Settle Anywhere - A conversation with Abhipsha Mahapatro
'Settle Anywhere' is a series dedicated to chronicling the lives of people whose idea of “home” has evolved with their various significant movements. We talk to some of these people to understand more about these movements and their influences on their work and life, and about how they manage to settle just about anywhere.
Abhipsha Mahapatro moved from New Delhi to Pune to study Journalism at Symbiosis Centre for Media and Communication. A degree and a job later, she took up a 13-month fellowship that led her to Odisha's Koinpur village where she started '#MyRuralYear', an exercise in everyday journaling that eventually turned into a passion project. "I wanted to record moments, stories, sights that left a mark on me. In this time of curated social media, I wanted to talk about simple, real things - about how people in a remote village live their lives. But at the same time, I also wanted to talk about my experience of living in a village, having been born and brought up in cities," she says.
Abhipsha Mahapatro with kids from the village
"Through this entire experience, I realised one very important thing: take your home wherever you go and make a home wherever you go. Comfort will find its way."
The Ups and Downs
"Meeting new people is definitely the best part about moving to a new place," says Abhipsha as she recollects the pros of starting afresh in the tribal village. "There are stories to be found in all corners and to be able to discover even a few of them is incredible. I remember meeting a man who used to cycle 48 kilometres (in the mountains!) every Friday simply to visit a Shiv temple where he worshipped."
Coming to the cons, living without what she long considered basic necessities was the biggest one. "As is the case with most remote places, the internet was quite erratic. We lived weeks on end without any network, often walking for a few kilometres in search of a 'hello point' where we would get a sliver of signal. The nearest hospital was about 40 kilometres away and there was only one bus to the city, which ran three times a day. And sometimes, it would break down!"

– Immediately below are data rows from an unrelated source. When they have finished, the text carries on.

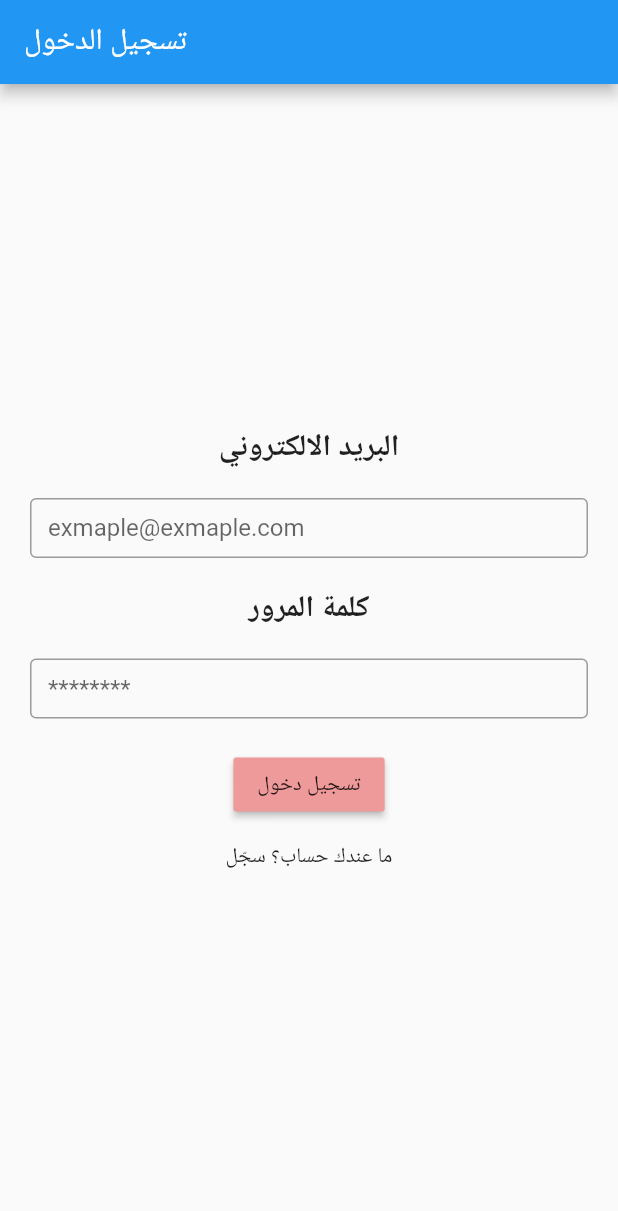
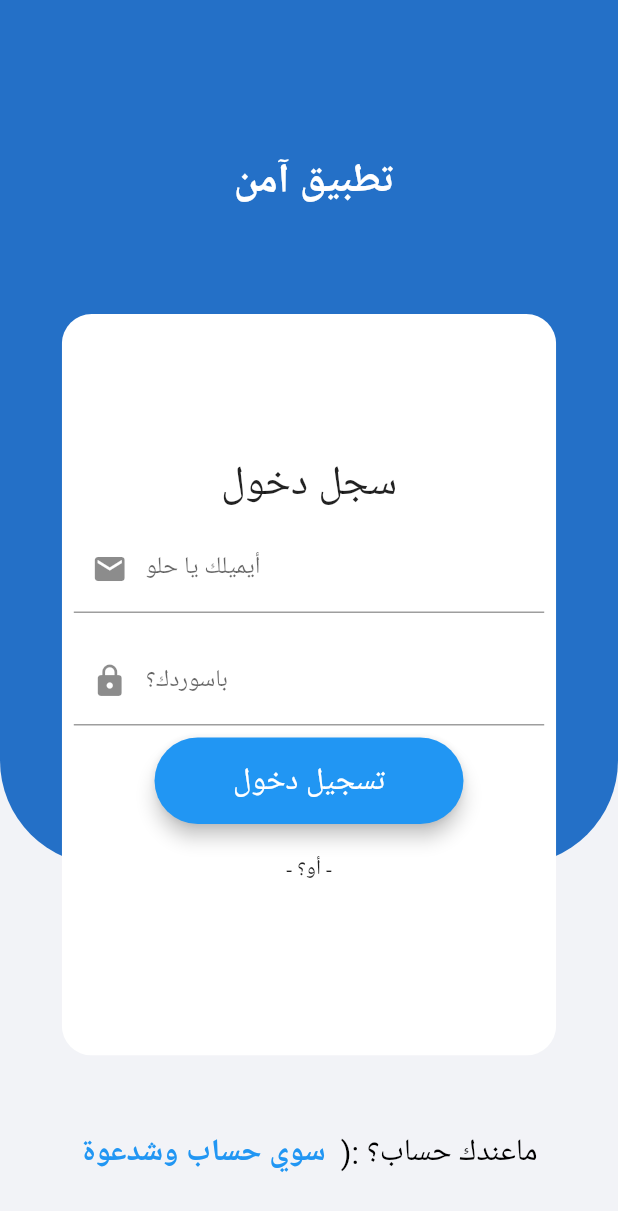
Before and after one commit to nawafalomari/AamenApp, a Flutter app: the screen it shows after launch, on a phone screen of 412 x 824 dp. Shown: the top 1211 px of the screen. Run offline on Flutter 3.47's test engine with Material 2 defaults, Android fonts, the phone set to English and light mode, and no system bars; our stand-ins replace cloud_firestore, firebase_auth, firebase_core, google_fonts, percent_indicator; missing offline and left inert: vertical_card_pager; accounts and stored records are empty.

Commit message:
Login Page UI updated

```diff
--- a/lib/screens/LoginScreen.dart
+++ b/lib/screens/LoginScreen.dart
@@ -28,67 +28,37 @@ class _LoginScreenState extends State<LoginScreen> {
   String password = '';
   @override
   Widget build(BuildContext context) {
-    return Scaffold(
-        appBar: AppBar(
-          automaticallyImplyLeading: false,
-          title: Text('تسجيل الدخول'),
+    return SafeArea(
+      child: Scaffold(
+        resizeToAvoidBottomInset: false,
+        backgroundColor: Color(0xfff2f3f7),
+        body: Stack(
+          children: <Widget>[
+            Container(
+              height: MediaQuery.of(context).size.height * 0.7,
+              width: MediaQuery.of(context).size.width,
+              child: Container(
+                decoration: BoxDecoration(
+                  color: Color(0xff2470c7),
+                  borderRadius: BorderRadius.only(
+                    bottomLeft: const Radius.circular(70),
+                    bottomRight: const Radius.circular(70),
+                  ),
+                ),
+              ),
+            ),
+            Column(
+              mainAxisAlignment: MainAxisAlignment.center,
+              children: <Widget>[
+                _buildLogo(),
+                _buildContainer(),
+                _buildSignUpBtn(),
+              ],
+            )
+          ],
         ),
-        body: Center(
-          child: Padding(
-            padding: const EdgeInsets.symmetric(horizontal: 20, vertical: 8),
-            child: Column(
-              mainAxisAlignment: MainAxisAlignment.center,
-              children: [
-                CustomLabel(text: 'البريد الالكتروني'),
-                SizedBox(
-                  height: 20,
-                ),
-                CustomTextField(
-                  onFinish: (text) {
-                    email = text;
-                  },
-                  placeHolder: "exmaple@exmaple.com",
-                  isPassword: false,
-                ),
-                SizedBox(
-                  height: 20,
-                ),
-                CustomLabel(text: 'كلمة المرور'),
-                SizedBox(
-                  height: 20,
-                ),
-                CustomTextField(
-                  onFinish: (text) {
-                    password = text;
-                  },
-                  placeHolder: '********',
-                  isPassword: true,
-                ),
-                SizedBox(
-                  height: 20,
-                ),
-                MaterialButton(
-                  color: Colors.red.shade200,
-                  onPressed: () {
-                    if (email != '' && password != '') {
-                      sighnin(email, password);
-                    }
-                  },
-                  child: Text('تسجيل دخول'),
-                ),
-                MaterialButton(
-                  onPressed: () {
-                    Navigator.push(
-                      context,
-                      MaterialPageRoute(builder: (context) => Register()),
-                    );
-                  },
-                  child: Text('ما عندك حساب؟ سجّل'),
-                )
-              ],
-            ),
-          ),
-        ));
+      ),
+    );
   }
 
   void sighnin(String email, String password) async {
@@ -147,4 +117,208 @@ class _LoginScreenState extends State<LoginScreen> {
       }
     }
   }
+
+  Widget _buildLogo() {
+    return Row(
+      mainAxisAlignment: MainAxisAlignment.center,
+      children: <Widget>[
+        Padding(
+          padding: const EdgeInsets.symmetric(vertical: 70),
+          child: Text(
+            ' تطبيق آمن',
+            style: TextStyle(
+              fontSize: MediaQuery.of(context).size.height / 30,
+              fontWeight: FontWeight.bold,
+              color: Colors.white,
+            ),
+          ),
+        ),
+      ],
+    );
+  }
+
+  Widget _buildEmailRow() {
+    return Padding(
+      padding: const EdgeInsets.all(8.0),
+      child: TextFormField(
+        keyboardType: TextInputType.emailAddress,
+        validator: (String? value) {
+          if (value!.isEmpty) {
+            return 'Please enter an email id';
+          }
+          return null;
+        },
+        onChanged: (value) {
+          setState(() {
+            email = value;
+          });
+        },
+        decoration: InputDecoration(
+            prefixIcon: Icon(Icons.email), labelText: 'أيميلك يا حلو'),
+      ),
+    );
+  }
+
+  Widget _buildPasswordRow() {
+    return Padding(
+      padding: const EdgeInsets.all(8.0),
+      child: TextFormField(
+        keyboardType: TextInputType.text,
+        obscureText: true,
+        validator: (String? value) {
+          if (value!.isEmpty) {
+            return 'Please enter a password';
+          }
+          if (value.length < 6) {
+            return 'Password should contain more than 5 characters';
+          }
+          return null;
+        },
+        onChanged: (value) {
+          setState(() {
+            password = value;
+          });
+        },
+        decoration: InputDecoration(
+          prefixIcon: Icon(Icons.lock),
+          labelText: 'باسوردك؟',
+        ),
+      ),
+    );
+  }
+
+
+
+  Widget _buildLoginButton() {
+    final ButtonStyle style = ElevatedButton.styleFrom(
+      primary: Colors.blue,
+      elevation: 5.0,
+      shape: RoundedRectangleBorder(
+        borderRadius: BorderRadius.circular(30.0),
+      ),
+    );
+
+    return Row(
+      mainAxisAlignment: MainAxisAlignment.center,
+      children: <Widget>[
+        Container(
+          height: 1.4 * (MediaQuery.of(context).size.height / 20),
+          width: 5 * (MediaQuery.of(context).size.width / 10),
+          margin: EdgeInsets.only(bottom: 20),
+          child: ElevatedButton(
+            style: style,
+            onPressed: () {
+              if (email != '' && password != '') {
+                sighnin(email, password);
+              }
+            },
+            child: Text(
+              "تسجيل دخول",
+              style: TextStyle(
+                color: Colors.white,
+                letterSpacing: 1.5,
+                fontSize: MediaQuery.of(context).size.height / 40,
+              ),
+            ),
+          ),
+        ),
+      ],
+    );
+  }
+
+  Widget _buildOrRow() {
+    return Row(
+      mainAxisAlignment: MainAxisAlignment.center,
+      children: <Widget>[
+        Container(
+          margin: EdgeInsets.only(bottom: 20.0),
+          child: Text(
+            '- أو؟ -',
+            style: TextStyle(
+              fontWeight: FontWeight.w400,
+            ),
+          ),
+        ),
+      ],
+    );
+  }
+
+  Widget _buildContainer() {
+    return Row(
+      mainAxisAlignment: MainAxisAlignment.center,
+      children: <Widget>[
+        ClipRRect(
+          borderRadius: BorderRadius.all(
+            Radius.circular(20.0),
+          ),
+          child: Container(
+            height: MediaQuery.of(context).size.height * 0.6,
+            width: MediaQuery.of(context).size.width * 0.8,
+            decoration: BoxDecoration(
+              color: Colors.white,
+            ),
+            child: Column(
+              mainAxisAlignment: MainAxisAlignment.center,
+              crossAxisAlignment: CrossAxisAlignment.center,
+              children: <Widget>[
+                Row(
+                  mainAxisAlignment: MainAxisAlignment.center,
+                  children: <Widget>[
+                    Text(
+                      "سجل دخول",
+                      style: TextStyle(
+                        fontSize: MediaQuery.of(context).size.height / 30,
+                      ),
+                    ),
+                  ],
+                ),
+                _buildEmailRow(),
+                _buildPasswordRow(),
+                _buildLoginButton(),
+                _buildOrRow(),
+              ],
+            ),
+          ),
+        ),
+      ],
+    );
+  }
+
+  Widget _buildSignUpBtn() {
+    return Row(
+      mainAxisAlignment: MainAxisAlignment.center,
+      children: <Widget>[
+        Padding(
+          padding: EdgeInsets.only(top: 40.0),
+          child: TextButton(
+            onPressed: () {
+              Navigator.push(
+                context,
+                MaterialPageRoute(builder: (context) => Register()),
+              );
+            },
+            child: RichText(
+              text: TextSpan(children: [
+                TextSpan(
+                  text: 'ماعندك حساب؟ :(  ',
+                  style: TextStyle(
+                    color: Colors.black,
+                    fontSize: MediaQuery.of(context).size.height / 40,
+                    fontWeight: FontWeight.w400,
+                  ),
+                ),
+                TextSpan(
+                    text: 'سوي حساب وشدعوة',
+                    style: TextStyle(
+                      color: Colors.blue,
+                      fontSize: MediaQuery.of(context).size.height / 40,
+                      fontWeight: FontWeight.bold,
+                    ))
+              ]),
+            ),
+          ),
+        ),
+      ],
+    );
+  }
 }
--- a/pubspec.yaml
+++ b/pubspec.yaml
@@ -35,6 +35,12 @@ dependencies:
   percent_indicator: ^3.4.0
   vertical_card_pager: ^1.4.0
   google_fonts: ^2.1.0
+  graphql_flutter: ^5.0.0-nullsafety.5
+
+  url_launcher: ^6.0.4
+  flutter_staggered_grid_view: ^0.4.0
+  image_picker: ^0.8.0+3
+
 
 
 
```
Also changed, not shown: pubspec.lock.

Settling down in Koinpur wasn’t an easy feat by any measure, but Abhipsha had a pretty effortless transition because of a few like-minded people she met. "I shared my room with four other girls, and we would go shopping to the nearest city to buy whatever we could to make our room feel homely, including a small, yellow plastic mirror. All four of us also came from different backgrounds, and together we would celebrate each other's festivals."
Abhipsha also had an unlikely ally that helped this transition. "Drinking chai is quite a favourite activity in the village that we grew to love and indulge in as well. Eventually, the feeling of having 'settled' began to seep in as we began recognising faces at the chai shop. This is where we could really have a conversation with the village folks and make them feel comfortable with us and vice versa."
"Through this entire experience, I realised one very important thing: take your home wherever you go and make a home wherever you go. Comfort will find its way," Abhipsha adds.
Koinpur village, Odisha
The reason Abhipsha wanted to do this fellowship was to get a sense of what happens on-ground. So when her expectations met reality, her vision of helping the voiceless find a voice only got stronger.
The undying spirit of Koinpur is best exemplified in its people, she says. "Women go to the farm, do masonry under NREGS (The Mahatma Gandhi National Rural Employment Guarantee Act 2005), fetch firewood, collect water, herd cattle, attend skill-training sessions, cook three meals a day, and ensure their children go to school. Working and living here and posting about '#MyRuralYear' even on no-network days has inspired me to bring more stories of such hidden superheroes to light."